The strongest storm to strike Florida in over a decade unleashed its wrath on Friday, killing at least 15 people and rendering thousands homeless before slowing down. By Saturday, Christian and other humanitarian groups joined the governmental effort to assist the victims, dispatching hundreds of relief workers and disaster relief units with water, medical kits, food and blankets.

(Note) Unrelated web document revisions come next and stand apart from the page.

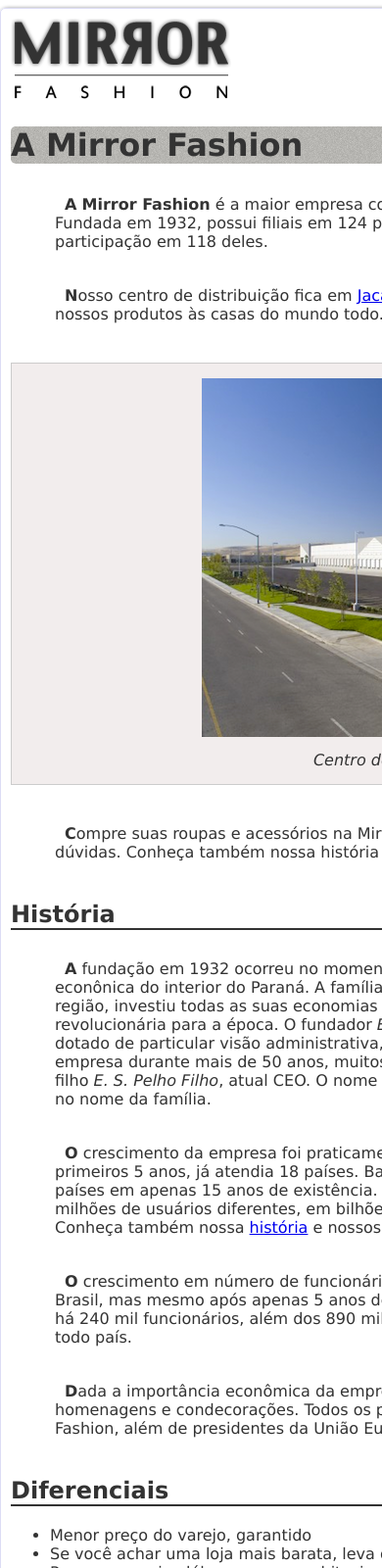
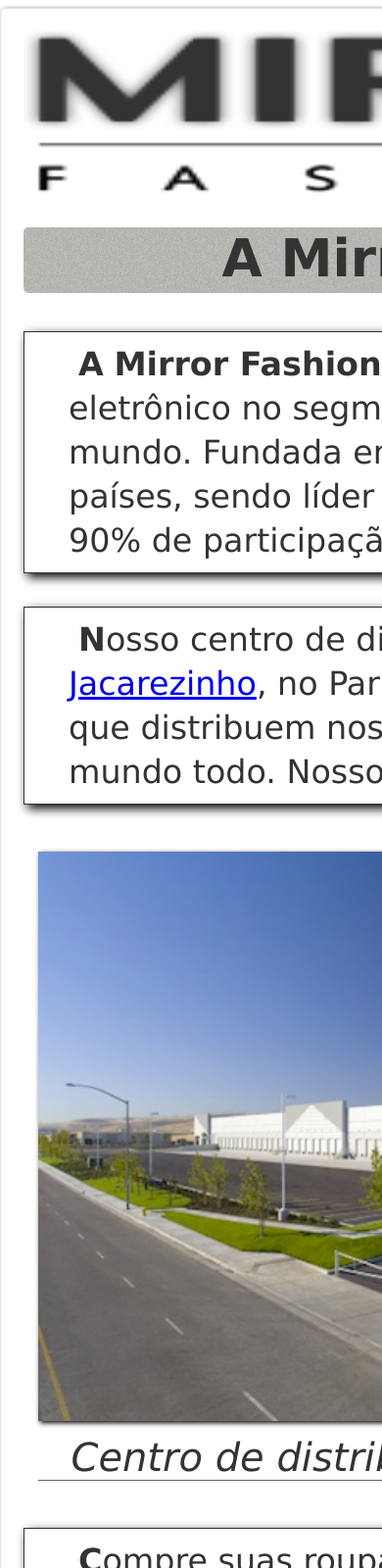
Before and after one commit to Vbanety/Alura, a website: page src/views/sobre.html in a window 390 px wide. Shown: the top 1600 px of the page at 98% size. Drawn offline with Linux system fonts and the light colour scheme; files that its build step writes are made by us from their sources; files whose address does not match are found by name.

Commit message:
@media (max-width: 939px)
Adding selector for the file "SOBRE.CSS"

```diff
--- a/public/css/sobre.css
+++ b/public/css/sobre.css
@@ -1,6 +1,79 @@
 
 /* /////////////////////////// CELULAR ///////////////////////   */
+@media (max-width: 939px) {
+    .container {
+        width: 96%;
+        display: grid;
+        margin: 13px;
+    }
 
+    header h1 {
+        font-size: 40pt;
+        text-align: center;
+        display: block;
+        width: 100%;
+        height: 60%;
+        padding-bottom: 5px;
+        margin-top: 30px;
+        margin-bottom: 5px;
+    }
+
+    #mirror {
+        margin: 0;
+        padding: 0;
+        width: 100%;
+        height: 170px;
+    }
+    #mirror img {
+        width: 100%;
+        height: 100%;
+    }
+
+    p {
+        line-height: 45px;
+        font-size: 25pt;
+        border: 1px solid;
+        box-shadow: 4px 4px 10px #000;
+    }
+
+    #centro-distribuicao {
+        background-color: #fff;
+        border: none;
+    }
+
+    #centro-distribuicao img {
+        width: 100%;
+        box-shadow: 2px 2px 5px #000;
+    }
+
+    figcaption {
+        font-size: 30pt;
+        border-bottom: 1px solid #626262;
+    }
+
+    #familia-pelho {
+        position: relative;
+        top: 20px;
+
+    }
+
+    #historia  {
+        font-size: 40pt;
+        text-transform: uppercase;
+    }
+
+    #diferenciais {
+        font-size: 40pt;
+        text-transform: uppercase;
+    }
+
+    section ul li {
+        font-size: 25pt;
+        text-transform: uppercase;
+        height: auto;
+        margin: 15px auto;
+    }
+}
 
 
 /*//////////////////////// CELULAR 320px ///////////////////////   */
@@ -17,6 +90,8 @@
 
     #centro-distribuicao img {
         width: 100%;
+        position: relative;
+        left: 0;
     }
 
     header {
@@ -24,7 +99,7 @@
         display: block;
     }
 
-    header img {
+    header > img {
         width: 80%;
         position: relative;
         left: 10%;
@@ -50,7 +125,7 @@
     p {
         border: 1px solid #474646;
         border-radius: 3px;
-        font-size: 32pt;
+        font-size: 30pt;
         padding: 5px auto 10px;
         box-shadow: 2px 2px 5px #000;
     }
@@ -91,7 +166,7 @@
     }
 
     .container img {
-        height: 100%;
+        height: 80%;
     }
 
     .rodape {
--- a/src/views/sobre.html
+++ b/src/views/sobre.html
@@ -1,5 +1,5 @@
 <!DOCTYPE html>
-<html lang="en">
+<html lang="pt-br">
     <head>
         <meta charset="UTF-8">
         <meta name="viewport" content="width=device-width, initial-scale=1.0">
@@ -7,11 +7,12 @@
         <link rel="stylesheet" href="css/sobre.css">
 
     </head>
-    <body class="container">
-        <header>
+    <body >
+        <header class="container">
+            <div id="mirror">
             <img src="image/logo.png" alt="Logo da Mirror Fashion">
+            </div>
             <h1>A Mirror Fashion</h1>
-        </header>
 
             <article>
 
```
Lines whose indentation alone changed are shown as unchanged.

Hurricane Charley, a category 4 storm, hit the densely populated Florida coast with winds up to 145 mph. Along its path of destruction it flattened oceanfront homes and knocked electrical services to an estimated 2 million homes and businesses. Luckily, much of the area’s population had already evacuated either to shelters or to other cities, thereby limiting the death poll in Florida to five; Hurricane Andrew, the 1992 storm that cost the state $31 billion in damages, claimed the lives of 43 residents.

After hitting the Florida coast, Charley lifted off the ground, went across the open ocean and landed for the second time on South Carolina’s Grand Strand resort region before moving onto North Carolina.

Although Charley slowed to a 75 mph storm by its second landfall, it left behind many more victims: ten deaths have been confirmed and hundreds of people were unaccounted for. Many of these deaths came from the 31 mobile-parks in the area.

The fifteen total deaths in America add to Charley’s three victims in Cuba and one in Jamaica earlier in the week.

President Bush, who offered his condolences to the victims, said he would visit Florida on Sunday see the damage. Bush had already declared storm-struck counties as major disaster areas, thereby allowing federal relief funds to be used for this purpose.

Meanwhile, the American Red Cross set up more than 250 disaster relief shelters in Florida and 40 in the Carolinas. Their staff members and volunteers have already begun providing dry clothing, meals, medical aid and counseling to the victims.

"This is our largest hurricane disaster operation since Hurricane Andrew," said Red Cross president Marty Evans.

The Salvation Army also mobilized relief workers around the Tampa area; workers had been stationed in the nearby State Disaster Command Center in Tampa prior to Charely’s landing to provide immediate assistance to the victims.
Kevin Smith, coordinator of the Center, explained on Thursday, “While we are mobilizing our forces in and around the Tampa Bay area, we know there will be effects from the storm inland that will also need our attention. This is certainly going to be a test of our resources.”

By Saturday, the Salvation Army had 43 mobile feeding units and mass feeding units, refrigeration units, shower and sleeping trailers set up in the affected regions.
To give to the survivors of Hurricane Charely, please visit: www.salvationarmy.org or call: 1800 Sal-Army